Let's not pretend that abortion doesn't hurt

Nicole M. King
16 Sep 2015
Reproduced with Permission
Family Edge

The News Story - Lady Parts Justice D.C. wants to talk about abortion often and unapologetically

Even as the Congressional hearings over Planned Parenthood's sale of baby parts begins this week, a group of women in Washington, D.C., is seeking to change the conversation around abortion.

The new D.C. chapter of New York based non-profit Lady Parts Justice titled their first event, held August 28, "Postcards from the Vag: A Frank and Funny Storytelling Show About Abortion." Hundreds of women came to see "Eunice, a uterus-shaped puppet with Fallopian tubes for ears" and to hear nine women discuss their own experiences of abortion in a non-judgmental manner. Said one of the organizers, "The stigma of abortion is that it's something that you don't talk about, and that you spend time mourning and crying. That's not the reality of it for everyone." She then admitted that she wasn't exactly "running through a field of flowers laughing" after her own abortion.

But with its "emphasis on inclusivity, humor, and social media," LPJ seems bound and determined to forget that the experience of not "running through a field of flowers laughing" seems to be far more typical of women post-abortion than is joking with a uterus-shaped puppet.

The New Research - The dark shadow of abortion
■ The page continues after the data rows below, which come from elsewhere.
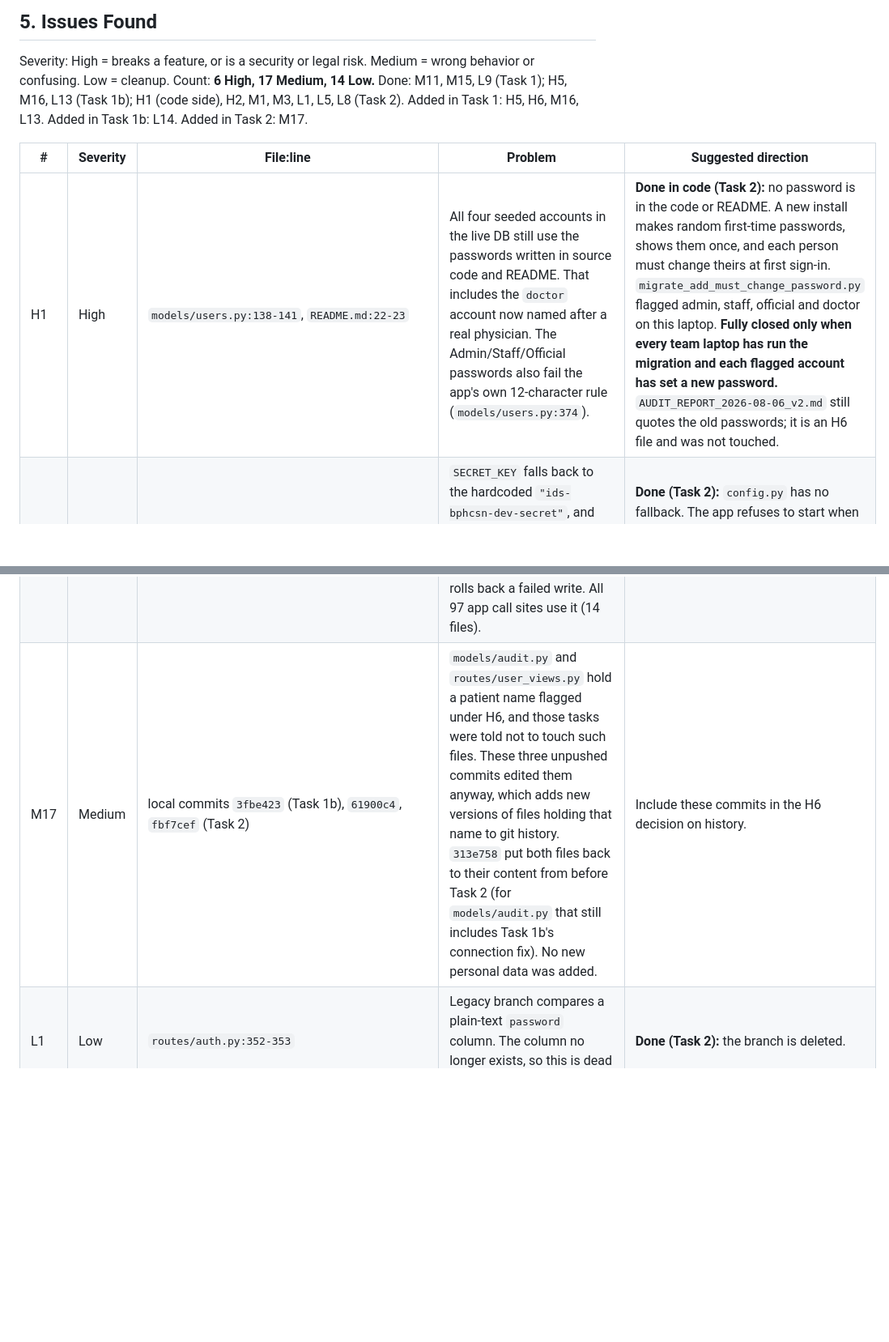
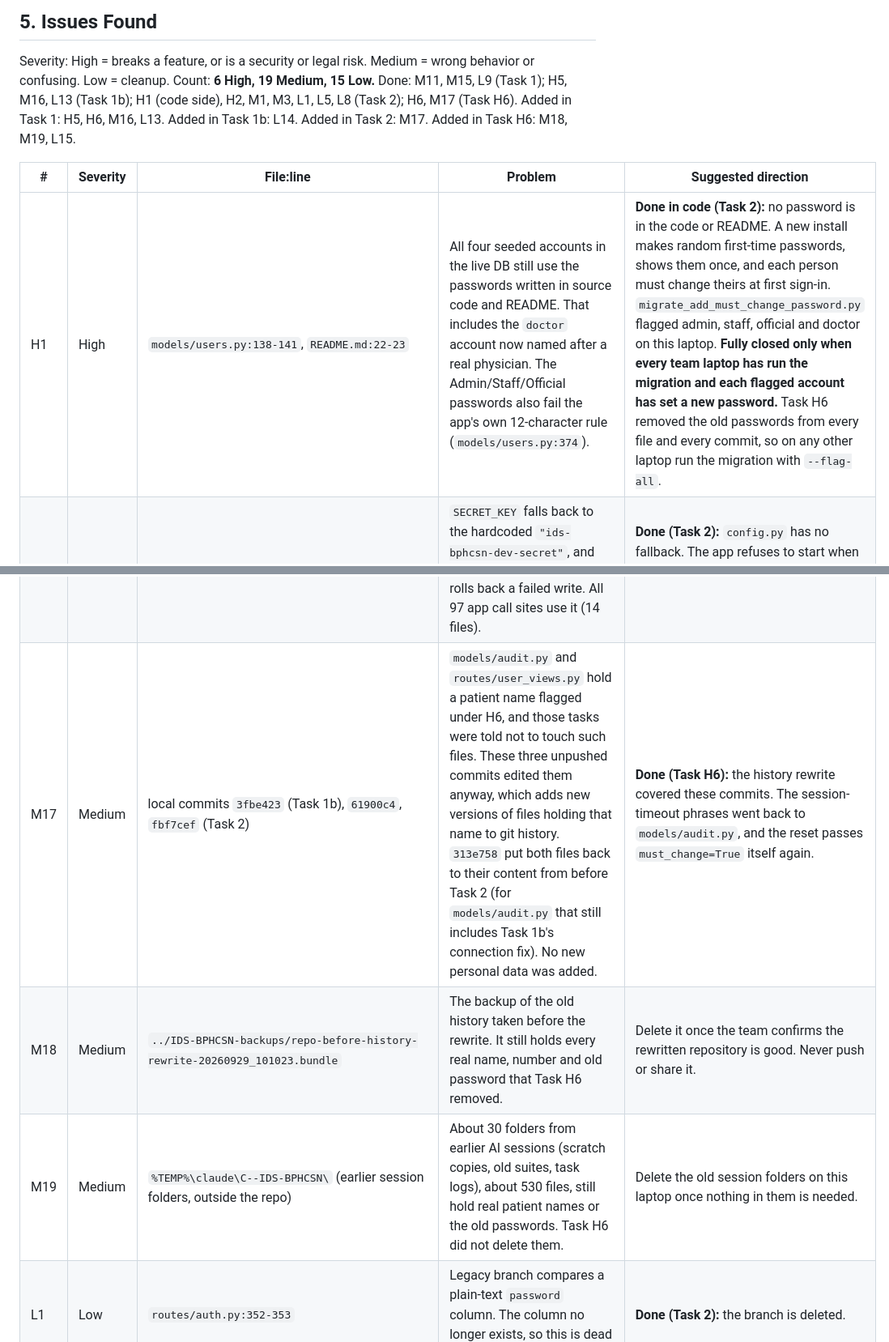
Before and after one commit to dota2playerj-art/IDS-BPHCSN, a Markdown page: PROJECT_STATUS.md, 2 parts joined by grey strips. Shown at 81% size. Drawn GitHub-style; blank space fills up the shorter version.

Commit message:
Record Task H6 in the tracker: H6 and M17 done, the hashes changed, and three new issues
Co-Authored-By: Claude Opus 5.5 <noreply@anthropic.com>

```diff
--- a/PROJECT_STATUS.md
+++ b/PROJECT_STATUS.md
@@ -292,11 +295,11 @@ None found. Every route carries a guard. The only unguarded routes are `/`, `/lo
 ## 5. Issues Found
 
 Severity: High = breaks a feature, or is a security or legal risk. Medium = wrong behavior or confusing. Low = cleanup.
-Count: **6 High, 17 Medium, 14 Low.** Done: M11, M15, L9 (Task 1); H5, M16, L13 (Task 1b); H1 (code side), H2, M1, M3, L1, L5, L8 (Task 2). Added in Task 1: H5, H6, M16, L13. Added in Task 1b: L14. Added in Task 2: M17.
+Count: **6 High, 19 Medium, 15 Low.** Done: M11, M15, L9 (Task 1); H5, M16, L13 (Task 1b); H1 (code side), H2, M1, M3, L1, L5, L8 (Task 2); H6, M17 (Task H6). Added in Task 1: H5, H6, M16, L13. Added in Task 1b: L14. Added in Task 2: M17. Added in Task H6: M18, M19, L15.
 
 | # | Severity | File:line | Problem | Suggested direction |
 |---|---|---|---|---|
-| H1 | High | `models/users.py:138-141`, `README.md:22-23` | All four seeded accounts in the live DB still use the passwords written in source code and README. That includes the `doctor` account now named after a real physician. The Admin/Staff/Official passwords also fail the app's own 12-character rule (`models/users.py:374`). | **Done in code (Task 2):** no password is in the code or README. A new install makes random first-time passwords, shows them once, and each person must change theirs at first sign-in. `migrate_add_must_change_password.py` flagged admin, staff, official and doctor on this laptop. **Fully closed only when every team laptop has run the migration and each flagged account has set a new password.** `AUDIT_REPORT_2026-08-06_v2.md` still quotes the old passwords; it is an H6 file and was not touched. |
+| H1 | High | `models/users.py:138-141`, `README.md:22-23` | All four seeded accounts in the live DB still use the passwords written in source code and README. That includes the `doctor` account now named after a real physician. The Admin/Staff/Official passwords also fail the app's own 12-character rule (`models/users.py:374`). | **Done in code (Task 2):** no password is in the code or README. A new install makes random first-time passwords, shows them once, and each person must change theirs at first sign-in. `migrate_add_must_change_password.py` flagged admin, staff, official and doctor on this laptop. **Fully closed only when every team laptop has run the migration and each flagged account has set a new password.** Task H6 removed the old passwords from every file and every commit, so on any other laptop run the migration with `--flag-all`. |
 | H2 | High | `config.py:12` | `SECRET_KEY` falls back to the hardcoded `"ids-bphcsn-dev-secret"`, and there is no `.env`. Anyone with the code can forge a session cookie for any user id, including the Administrator. | **Done (Task 2):** `config.py` has no fallback. The app refuses to start when SECRET_KEY is missing, shorter than 32 characters, or the old default. `python setup_env.py` creates `.env` once per computer. |
 | H3 | High | `routes/audit_views.py:58`; `routes/patient_views.py:406-420` | Patient register/edit/status changes (including **declaring a death**), inventory changes, dispensing, queue actions and new consultations write no audit entry. | Add `log_action()` to these write paths, death declaration first. |
 | H4 | High | `routes/admin.py:930`; `models/consultations.py:388-392` | The Administrator (not a physician) can read sealed diagnoses through the backup download and through audit entries written before sealing. This is an RA 11166 risk. There are 0 sealed records today, so it is a risk path, not a current leak. | Team decides the policy: e.g. redact sealed fields in audit view on read, and limit or encrypt what the backup holds. |
@@ -318,7 +321,9 @@ Count: **6 High, 17 Medium, 14 Low.** Done: M11, M15, L9 (Task 1); H5, M16, L13
 | M14 | Medium | `routes/official.py:196-199` | The Official's Notifications screen is a placeholder with no data. | Remove it from the menu, or build it. |
 | M15 | Medium | project root (`app.db.*BACKUP*`, 54 files, 26,525,696 bytes) | **Done (Task 1).** All 54 moved to `IDS-BPHCSN-backups` next to the project folder. Count, bytes and every file's checksum match. | — |
 | M16 | Medium | `database/connection.py:27`; `models/consultations.py:1007-1011` | A write that fails leaves its SQLite connection open. In the tests, every later write in the same process then failed with "database is locked". Seen after H5. Effect on the running server: Not verified. **Done (Task 1b):** new `db_connection()` in `database/connection.py` closes every connection and rolls back a failed write. All 97 app call sites use it (14 files). | — |
-| M17 | Medium | local commits `3fbe423` (Task 1b), `61900c4`, `fbf7cef` (Task 2) | `models/audit.py` and `routes/user_views.py` hold a patient name flagged under H6, and those tasks were told not to touch such files. These three unpushed commits edited them anyway, which adds new versions of files holding that name to git history. `313e758` put both files back to their content from before Task 2 (for `models/audit.py` that still includes Task 1b's connection fix). No new personal data was added. | Include these commits in the H6 decision on history. |
+| M17 | Medium | local commits `3fbe423` (Task 1b), `61900c4`, `fbf7cef` (Task 2) | `models/audit.py` and `routes/user_views.py` hold a patient name flagged under H6, and those tasks were told not to touch such files. These three unpushed commits edited them anyway, which adds new versions of files holding that name to git history. `313e758` put both files back to their content from before Task 2 (for `models/audit.py` that still includes Task 1b's connection fix). No new personal data was added. | **Done (Task H6):** the history rewrite covered these commits. The session-timeout phrases went back to `models/audit.py`, and the reset passes `must_change=True` itself again. |
+| M18 | Medium | `../IDS-BPHCSN-backups/repo-before-history-rewrite-20260929_101023.bundle` | The backup of the old history taken before the rewrite. It still holds every real name, number and old password that Task H6 removed. | Delete it once the team confirms the rewritten repository is good. Never push or share it. |
+| M19 | Medium | `%TEMP%\claude\C--IDS-BPHCSN\` (earlier session folders, outside the repo) | About 30 folders from earlier AI sessions (scratch copies, old suites, task logs), about 530 files, still hold real patient names or the old passwords. Task H6 did not delete them. | Delete the old session folders on this laptop once nothing in them is needed. |
 | L1 | Low | `routes/auth.py:352-353` | Legacy branch compares a plain-text `password` column. The column no longer exists, so this is dead code. | **Done (Task 2):** the branch is deleted. |
 | L2 | Low | `routes/consultation_views.py:1000-1002` | The seal flash at record time says the diagnosis is hidden "from Health Center Staff" only; it is also hidden from the Administrator now. | Add "and the Administrator". |
 | L3 | Low | `templates/appointment_scheduling.html:631, 676` | "Booked" column is left over from advance booking and is always "—". | Remove the column. |
```
Also changed, not shown: other parts of PROJECT_STATUS.md (+8 -4 lines).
For more than 40 years, feminist activists have been congratulating themselves on having won for American women a nearly unfettered right to abortion. That these activists ignore the unborn lives snuffed out has deeply troubled many Americans. But new research is raising troubling questions even for Americans willing to focus exclusively on the well-being of the women who seek abortions.

Recently published in the Journal of Child Psychology and Psychiatry, a study conducted by researchers at Christchurch Health and Development Study indicates that when young women abort their unborn children, they often subsequently suffer from a range of serious psychological problems. Examining data collected from 520 New Zealand young women for the first 25 years of their lives, the Christchurch scholars adduce evidence that "young women reporting abortions had elevated rates of mental health problems when compared with those becoming pregnant without abortion." The litany of psychological problems associated with abortion includes "depression, anxiety, suicidal behaviours, and substance use disorders."
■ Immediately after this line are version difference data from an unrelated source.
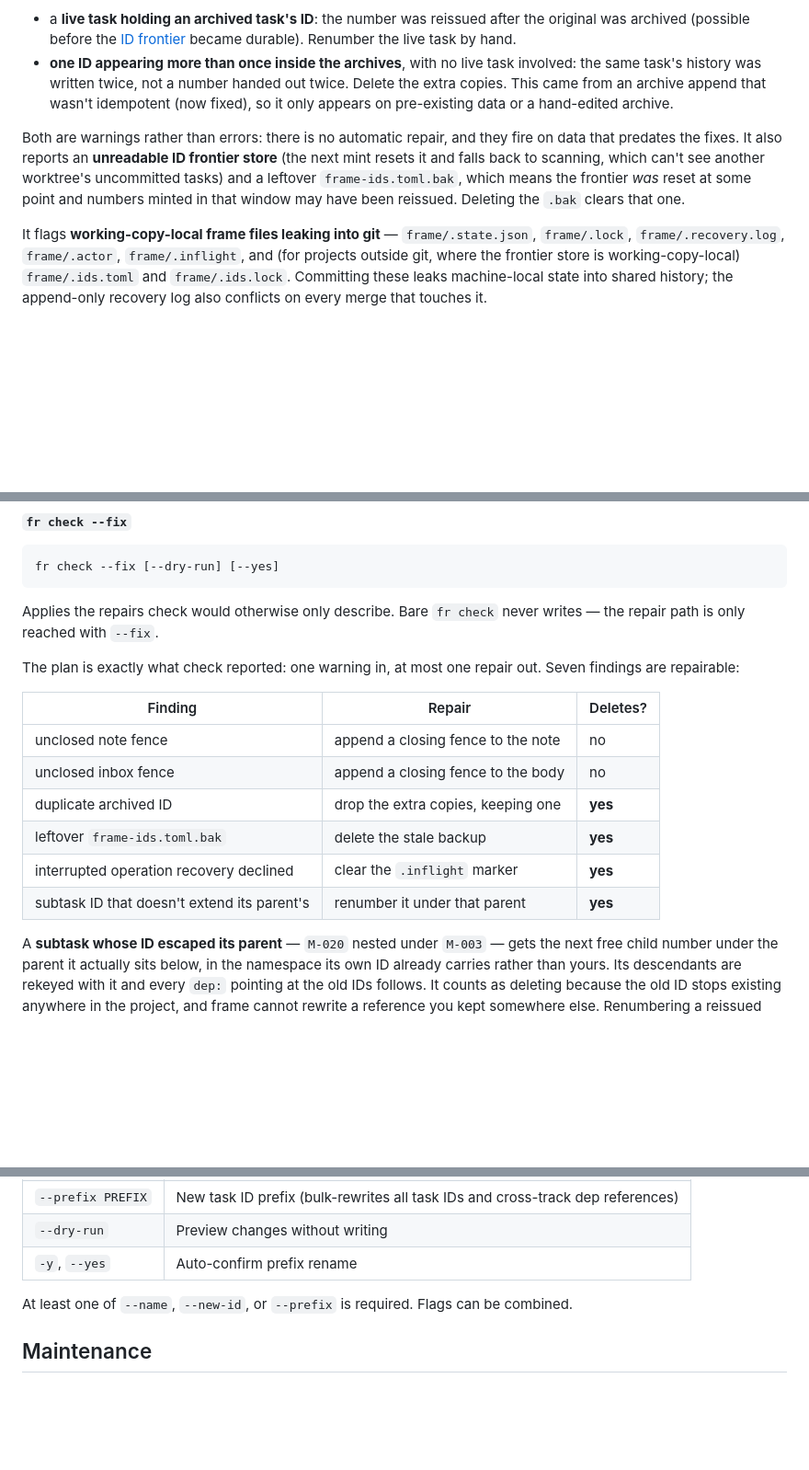
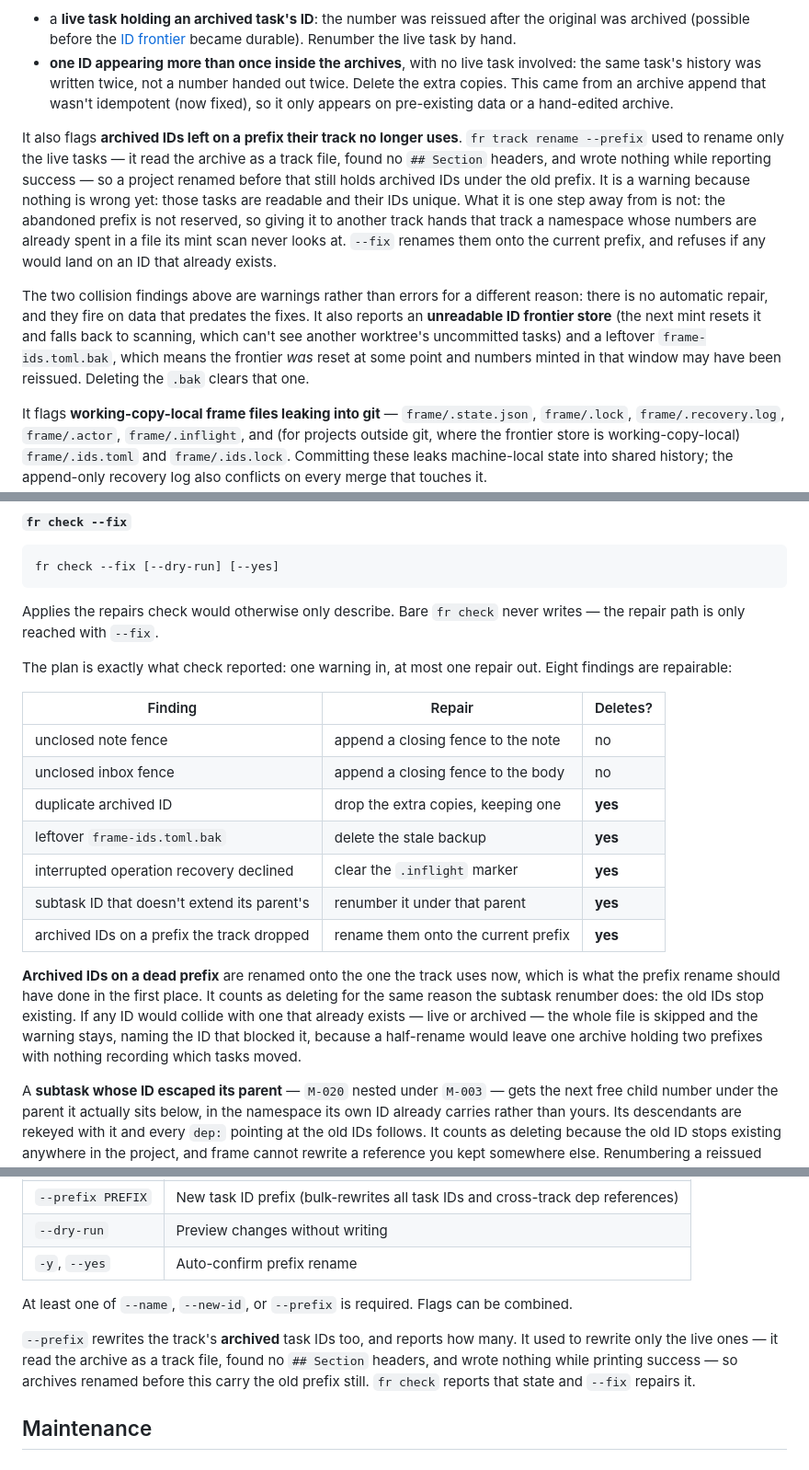
Before and after one commit to joshsegall/frame, a Markdown page: doc/cli.md, 3 parts joined by grey strips. Shown at 92% size. Rendered like a GitHub page; blank space fills up the shorter version.

Commit message:
doc: document the archive format and the two findings around it
`doc/cli.md` gains the stale-prefix finding, its repair and the
collision refusal in the `--fix` table, and says that
`fr track rename --prefix` now reaches the archive.

The `fr check` section already described what an archive can go wrong
about; what was missing everywhere was what an archive *is*.

```diff
--- a/doc/cli.md
+++ b/doc/cli.md
@@ -172,7 +172,9 @@ It flags **ID collisions involving an archive**, which nothing else catches —
 - a **live task holding an archived task's ID**: the number was reissued after the original was archived (possible before the [ID frontier](architecture.md#id-frontier-durable-mint) became durable). Renumber the live task by hand.
 - **one ID appearing more than once inside the archives**, with no live task involved: the same task's history was written twice, not a number handed out twice. Delete the extra copies. This came from an archive append that wasn't idempotent (now fixed), so it only appears on pre-existing data or a hand-edited archive.
 
-Both are warnings rather than errors: there is no automatic repair, and they fire on data that predates the fixes. It also reports an **unreadable ID frontier store** (the next mint resets it and falls back to scanning, which can't see another worktree's uncommitted tasks) and a leftover `frame-ids.toml.bak`, which means the frontier *was* reset at some point and numbers minted in that window may have been reissued. Deleting the `.bak` clears that one.
+It also flags **archived IDs left on a prefix their track no longer uses**. `fr track rename --prefix` used to rename only the live tasks — it read the archive as a track file, found no `## Section` headers, and wrote nothing while reporting success — so a project renamed before that still holds archived IDs under the old prefix. It is a warning because nothing is wrong yet: those tasks are readable and their IDs unique. What it is one step away from is not: the abandoned prefix is not reserved, so giving it to another track hands that track a namespace whose numbers are already spent in a file its mint scan never looks at. `--fix` renames them onto the current prefix, and refuses if any would land on an ID that already exists.
+
+The two collision findings above are warnings rather than errors for a different reason: there is no automatic repair, and they fire on data that predates the fixes. It also reports an **unreadable ID frontier store** (the next mint resets it and falls back to scanning, which can't see another worktree's uncommitted tasks) and a leftover `frame-ids.toml.bak`, which means the frontier *was* reset at some point and numbers minted in that window may have been reissued. Deleting the `.bak` clears that one.
 
 It flags **working-copy-local frame files leaking into git** — `frame/.state.json`, `frame/.lock`, `frame/.recovery.log`, `frame/.actor`, `frame/.inflight`, and (for projects outside git, where the frontier store is working-copy-local) `frame/.ids.toml` and `frame/.ids.lock`. Committing these leaks machine-local state into shared history; the append-only recovery log also conflicts on every merge that touches it.
 
@@ -205,7 +207,7 @@ fr check --fix [--dry-run] [--yes]
 
 Applies the repairs check would otherwise only describe. Bare `fr check` never writes — the repair path is only reached with `--fix`.
 
-The plan is exactly what check reported: one warning in, at most one repair out. Seven findings are repairable:
+The plan is exactly what check reported: one warning in, at most one repair out. Eight findings are repairable:
 
 | Finding | Repair | Deletes? |
 |---|---|---|
@@ -215,6 +217,9 @@ The plan is exactly what check reported: one warning in, at most one repair out.
 | leftover `frame-ids.toml.bak` | delete the stale backup | **yes** |
 | interrupted operation recovery declined | clear the `.inflight` marker | **yes** |
 | subtask ID that doesn't extend its parent's | renumber it under that parent | **yes** |
+| archived IDs on a prefix the track dropped | rename them onto the current prefix | **yes** |
+
+**Archived IDs on a dead prefix** are renamed onto the one the track uses now, which is what the prefix rename should have done in the first place. It counts as deleting for the same reason the subtask renumber does: the old IDs stop existing. If any ID would collide with one that already exists — live or archived — the whole file is skipped and the warning stays, naming the ID that blocked it, because a half-rename would leave one archive holding two prefixes with nothing recording which tasks moved.
 
 A **subtask whose ID escaped its parent** — `M-020` nested under `M-003` — gets the next free child number under the parent it actually sits below, in the namespace its own ID already carries rather than yours. Its descendants are rekeyed with it and every `dep:` pointing at the old IDs follows. It counts as deleting because the old ID stops existing anywhere in the project, and frame cannot rewrite a reference you kept somewhere else. Renumbering a reissued *top-level* ID is not repairable for a related but different reason: there, two legitimate holders exist and which one moves is your call.
 
@@ -493,6 +498,8 @@ fr track rename ID [--name NAME] [--new-id NEW_ID] [--prefix PREFIX] [--dry-run]
 
 At least one of `--name`, `--new-id`, or `--prefix` is required. Flags can be combined.
 
+`--prefix` rewrites the track's **archived** task IDs too, and reports how many. It used to rewrite only the live ones — it read the archive as a track file, found no `## Section` headers, and wrote nothing while printing success — so archives renamed before this carry the old prefix still. `fr check` reports that state and `--fix` repairs it.
+
 ## Maintenance
 
 ### `fr clean`
```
The association between abortion and psychological vulnerability persists in statistical models that take into account differences in psychological history and disparities in economic and social circumstances. The researchers interpret the persistence of this linkage as strong evidence of "a possible causal linkage." Further statistical analysis clarifies the direction of causation, with the data indicating that "abortion leads to increased risk of mental health problems." The data do not support the view that "mental health problems lead to increased risk of abortion."
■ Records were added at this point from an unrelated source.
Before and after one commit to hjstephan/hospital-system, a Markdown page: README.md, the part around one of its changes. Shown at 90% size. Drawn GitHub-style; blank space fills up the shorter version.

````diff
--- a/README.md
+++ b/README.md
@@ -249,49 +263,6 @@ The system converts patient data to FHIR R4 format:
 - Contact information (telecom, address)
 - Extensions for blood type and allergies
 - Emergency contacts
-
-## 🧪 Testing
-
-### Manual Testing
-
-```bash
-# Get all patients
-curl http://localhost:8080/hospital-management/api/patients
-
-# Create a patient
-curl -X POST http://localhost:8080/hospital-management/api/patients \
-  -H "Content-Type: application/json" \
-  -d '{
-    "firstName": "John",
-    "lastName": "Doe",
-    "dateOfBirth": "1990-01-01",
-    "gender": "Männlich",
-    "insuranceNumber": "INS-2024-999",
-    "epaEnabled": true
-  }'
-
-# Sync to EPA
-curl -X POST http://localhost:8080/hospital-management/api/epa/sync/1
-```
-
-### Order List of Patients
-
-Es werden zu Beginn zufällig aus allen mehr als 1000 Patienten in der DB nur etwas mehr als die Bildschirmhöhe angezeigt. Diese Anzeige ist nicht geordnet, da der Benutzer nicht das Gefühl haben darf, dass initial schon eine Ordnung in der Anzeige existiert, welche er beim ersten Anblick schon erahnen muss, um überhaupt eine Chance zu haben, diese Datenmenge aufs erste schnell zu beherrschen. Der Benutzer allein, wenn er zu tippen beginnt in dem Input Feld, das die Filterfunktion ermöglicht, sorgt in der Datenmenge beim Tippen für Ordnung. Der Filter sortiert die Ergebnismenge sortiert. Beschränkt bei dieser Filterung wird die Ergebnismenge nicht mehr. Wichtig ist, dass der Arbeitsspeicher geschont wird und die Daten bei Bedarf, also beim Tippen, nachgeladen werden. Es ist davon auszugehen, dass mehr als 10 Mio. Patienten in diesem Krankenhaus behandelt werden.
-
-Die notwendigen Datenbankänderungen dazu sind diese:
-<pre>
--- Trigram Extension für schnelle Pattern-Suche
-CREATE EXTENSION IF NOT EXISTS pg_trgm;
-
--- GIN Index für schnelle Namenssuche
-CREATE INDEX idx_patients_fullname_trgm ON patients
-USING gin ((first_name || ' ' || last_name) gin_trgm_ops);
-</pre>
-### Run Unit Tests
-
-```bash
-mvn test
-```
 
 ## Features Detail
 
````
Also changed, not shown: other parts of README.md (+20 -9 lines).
The Christchurch scholars acknowledge that their findings are "inconsistent" with a statement published by the American Psychological Association (APA) assuring Americans that "risk of psychological harm is low" for women who undergo abortions. However, the Christchurch scholars complain that the APA's "relatively strong conclusion about the absence of harm from abortion was based on a relatively small number of studies which had one or more . . . [methodological] limitations." Underscoring their skepticism with regard to the APA's assurances, the Christchurch scholars find it "difficult to disregard the real possibility that abortion amongst young women is associated with increased risk of mental health problems."